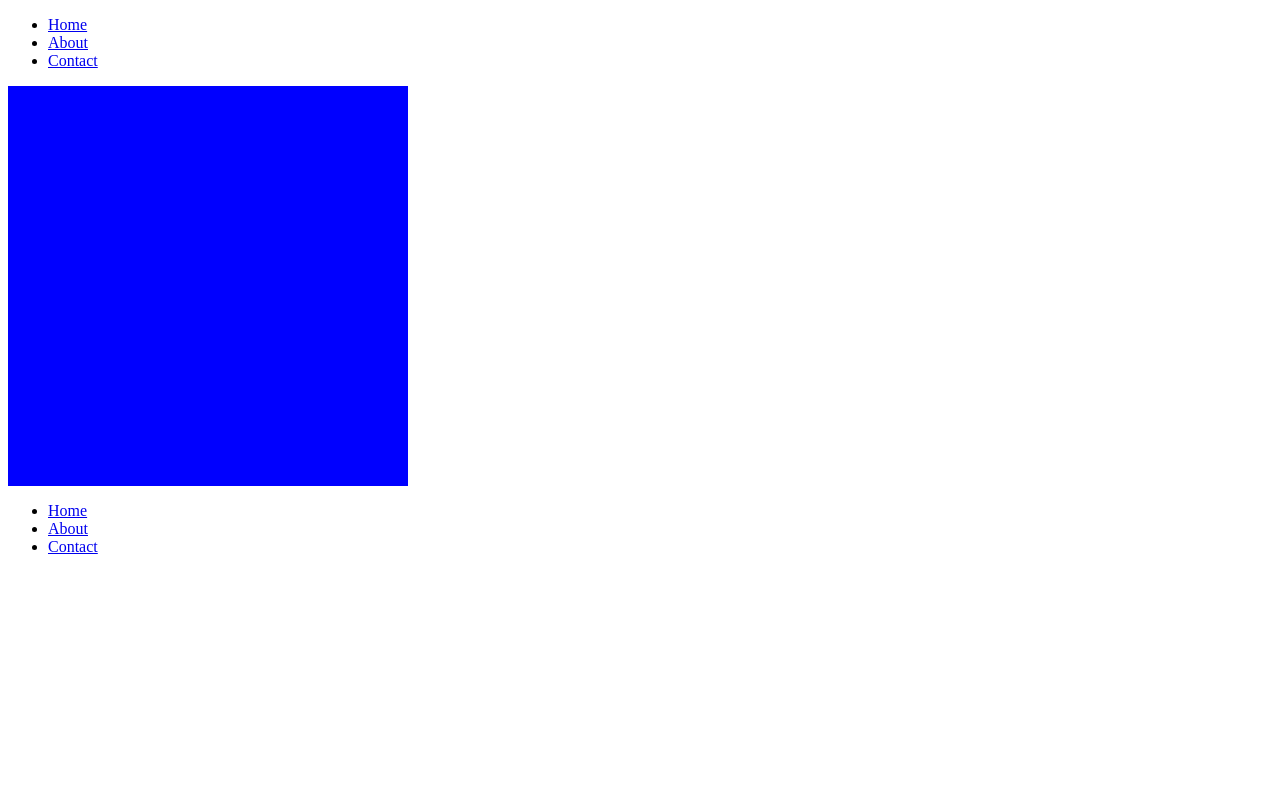
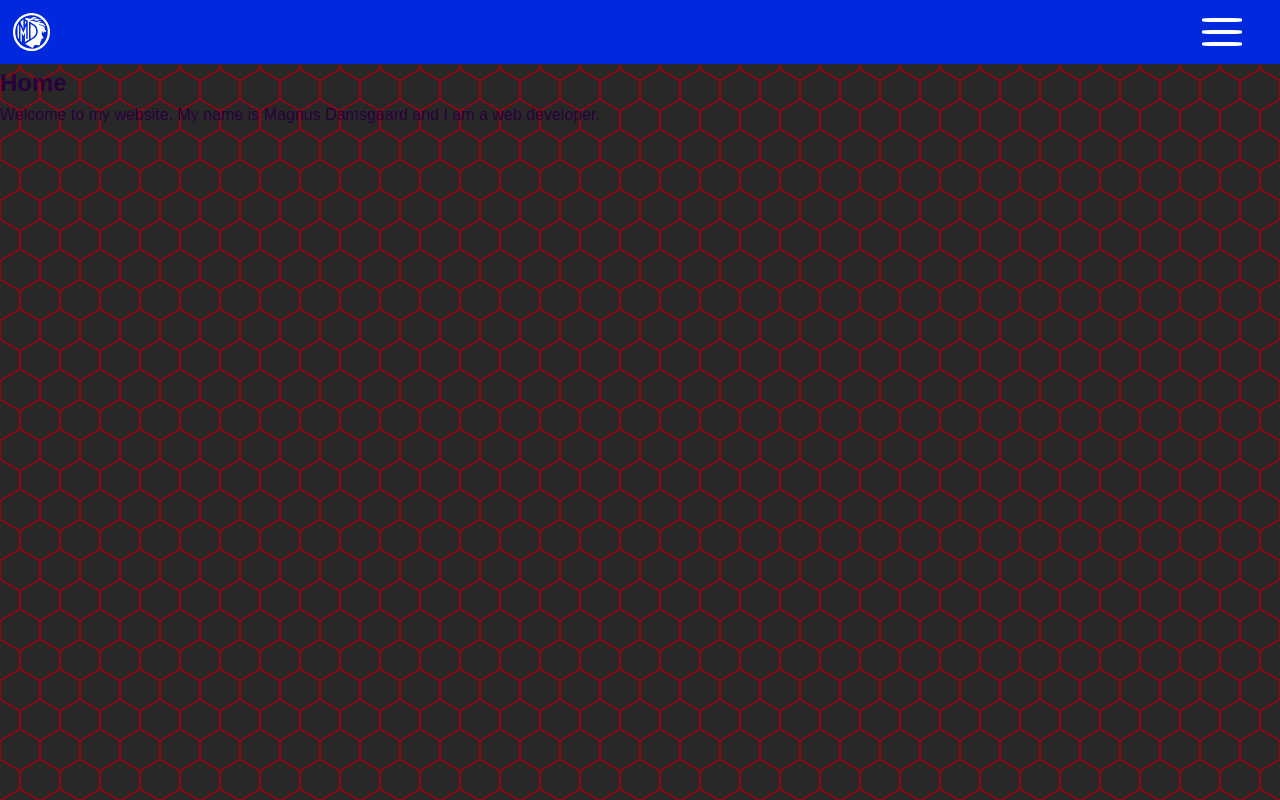
Before and after one commit to magn3054/mdamsgaard, a plain HTML site: page index.html in a window 1280 px wide. Drawn offline with Linux system fonts and the light colour scheme; files that its build step writes are made by us from their sources; files whose address does not match are found by name.

Commit message:
start på hjemmeside

```diff
--- a/css/header.css
+++ b/css/header.css
@@ -0,0 +1,99 @@
+header {
+    background-color: var(--secondary);
+    background-color: #0028dc;
+    color: var(--tertiary);
+    top: 0;
+    position: sticky;
+    display: flex;
+    flex-direction: row;
+    text-align: center;
+    justify-content: space-between;
+    width: 100dvw;
+    min-height: 8dvh;
+    height: 8dvh;
+
+    & a {
+        height: 100%;
+        color: var(--tertiary);
+
+        & img {
+            height: 100%;
+            width: auto;
+            padding: 1vw 0 1vw 1vw;
+        }
+    }
+
+    & nav {
+        height: 100%;
+        width: 100%;
+        display: none;
+        justify-content: space-between;
+
+        & ul {
+            all: inherit;
+            height: 100%;
+
+            & li {
+                display: flex;
+                justify-content: space-between;
+                align-items: center;
+                list-style: none;
+                height: 100%;
+
+                & a {
+                    height: 100%;
+                    color: var(--tertiary);
+                    color: white;
+                }
+            }
+        }
+    }
+
+}
+
+
+
+#checkbox {
+    display: none;
+}
+
+.toggle {
+    margin-right: 3vw;
+    position: relative;
+    width: 2.5rem;
+    height: unset;
+    cursor: pointer;
+    display: flex;
+    flex-direction: column;
+    align-items: center;
+    justify-content: center;
+    gap: 0.5rem;
+    transition-duration: .3s;
+}
+
+.bars {
+    width: 100%;
+    height: 0.25rem;
+    background-color: #FFF;
+    border-radius: 25%;
+    transition-duration: .3s;
+}
+
+#checkbox:checked+.toggle #bar2 {
+    transform: translateY(13px) rotate(60deg);
+    margin-left: 0;
+    transform-origin: right;
+    transition-duration: .3s;
+    z-index: 2;
+}
+
+#checkbox:checked+.toggle #bar1 {
+    transform: translateY(25px) rotate(-60deg);
+    transition-duration: .3s;
+    transform-origin: left;
+    z-index: 1;
+}
+
+#checkbox:checked ~ .menu-context {
+    display: flex;
+}
--- a/css/index.css
+++ /dev/null
@@ -1,4 +0,0 @@
-:root {
-    --colorprimary: #492de3;
-
-}
--- /dev/null
+++ b/css/style.css
@@ -0,0 +1,79 @@
+:root {
+    --light1: #a1000e;
+    --light2: #0b8aaa;
+    --light3: #ff7c09;
+    --light4: #f5f5f5;
+    --dark1: #282828;
+    --dark2: #a1000e;
+    --dark3: #2a003c;
+    --dark4: #df7707;
+}
+
+* {
+    margin: 0;
+    padding: 0;
+    box-sizing: border-box;
+}
+
+body {
+    font-family: 'Poppins', sans-serif;
+    color: var(--dark3);
+    line-height: 1.6;
+    display: flex;
+    flex-direction: column;
+    min-height: 100dvh;
+    max-width: 100dvw;
+    width: 100dvw;
+    height: 100dvh;
+    background: radial-gradient(
+          circle farthest-side at 0% 50%,
+          var(--dark1) 23.5%,
+          #00000000 0
+        )
+        21px 30px,
+      radial-gradient(
+          circle farthest-side at 0% 50%,
+          var(--dark2) 24%,
+          #00000000 0
+        )
+        19px 30px,
+      linear-gradient(
+          var(--dark1) 14%,
+          #00000000 0,
+          #00000000 85%,
+          var(--dark1) 0
+        )
+        0 0,
+      linear-gradient(
+          150deg,
+          var(--dark1) 24%,
+          var(--dark2) 0,
+          var(--dark2) 26%,
+          #00000000 0,
+          #00000000 74%,
+          var(--dark2) 0,
+          var(--dark2) 76%,
+          var(--dark1) 0
+        )
+        0 0,
+      linear-gradient(
+          30deg,
+          var(--dark1) 24%,
+          var(--dark2) 0,
+          var(--dark2) 26%,
+          #00000000 0,
+          #00000000 74%,
+          var(--dark2) 0,
+          var(--dark2) 76%,
+          var(--dark1) 0
+        )
+        0 0,
+      linear-gradient(90deg, var(--dark2) 2%, var(--dark1) 0, var(--dark1) 98%, var(--dark2) 0%) 0 0
+        var(--dark1);
+    background-size: 40px 60px;
+}
+
+a {
+    text-decoration: none;
+    color: var(--tertiary);
+}
--- a/index.html
+++ b/index.html
@@ -4,29 +4,41 @@
     <meta charset="UTF-8">
     <meta name="viewport" content="width=device-width, initial-scale=1.0">
     <title>Magnus Damsgaard</title>
-    <link rel="stylesheet" href="index.css">
+    <script defer src="js/script.js"></script>
+    <link rel="stylesheet" href="css/style.css">
+    <link rel="stylesheet" href="css/header.css">
+    <link rel="stylesheet" href="css/footer.css">
+    <link rel="stylesheet" href="css/index.css">
 </head>
 <body>
-    <header id="header"></header>
-    <script>
-        fetch('header.html')
-            .then(response => response.text())
-            .then(html => {
-                document.getElementById('header').innerHTML = html;
-            });
-    </script>
+    <header>
+        <a href="index.html"><img src="img/md_logo.svg" alt="Logo"></a>
+        <input id="checkbox" type="checkbox">
+            <label class="toggle" for="checkbox">
+                <div id="bar1" class="bars"></div>
+                <div id="bar2" class="bars"></div>
+                <div id="bar3" class="bars"></div>
+            </label>
+        <nav class="menu-context">
+            <ul>
+                <li></li>
+                <li><a href="index.html">Hjem</a></li>
+                <li><a href="about.html">Subsider</a></li>
+                <li><a href="contact.html">Kontakt</a></li>
+                <li>
+                </li>
+            </ul>
+        </nav>
+    </header>
+    <!-- <?php include 'header.php'; ?> -->
 
     <main>
-        <div style="background-color: blue; width: 400px; height: 400px;"></div>
+        <section>
+            <h1>Home</h1>
+            <p>Welcome to my website. My name is Magnus Damsgaard and I am a web developer.</p>
+        </section>
     </main>
 
-    <footer id="footer"></footer>
-    <script>
-        fetch('footer.html')
-            .then(response => response.text())
-            .then(html => {
-                document.getElementById('footer').innerHTML = html;
-            });
-    </script>
+    <!-- <?php include 'header.php'; ?> -->
 </body>
 </html>
--- /dev/null
+++ b/js/script.js
@@ -0,0 +1 @@
+"use strict;"
```
Also changed, not shown: img/md_logo.svg (added), img/md_logo.webp (added), 1 other file.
◇ ◇ ◇ ◇ ◇ ◇ ◇
GOAL OF THE EXERCISE:
Locate and copy each line in the data above that includes the word "width".

ANSWER TO THIS PROBLEM:
+    width: 100dvw;
+            width: auto;
+        width: 100%;
+    width: 2.5rem;
+    width: 100%;
+    max-width: 100dvw;
+    width: 100dvw;
     <meta name="viewport" content="width=device-width, initial-scale=1.0">
-        <div style="background-color: blue; width: 400px; height: 400px;"></div>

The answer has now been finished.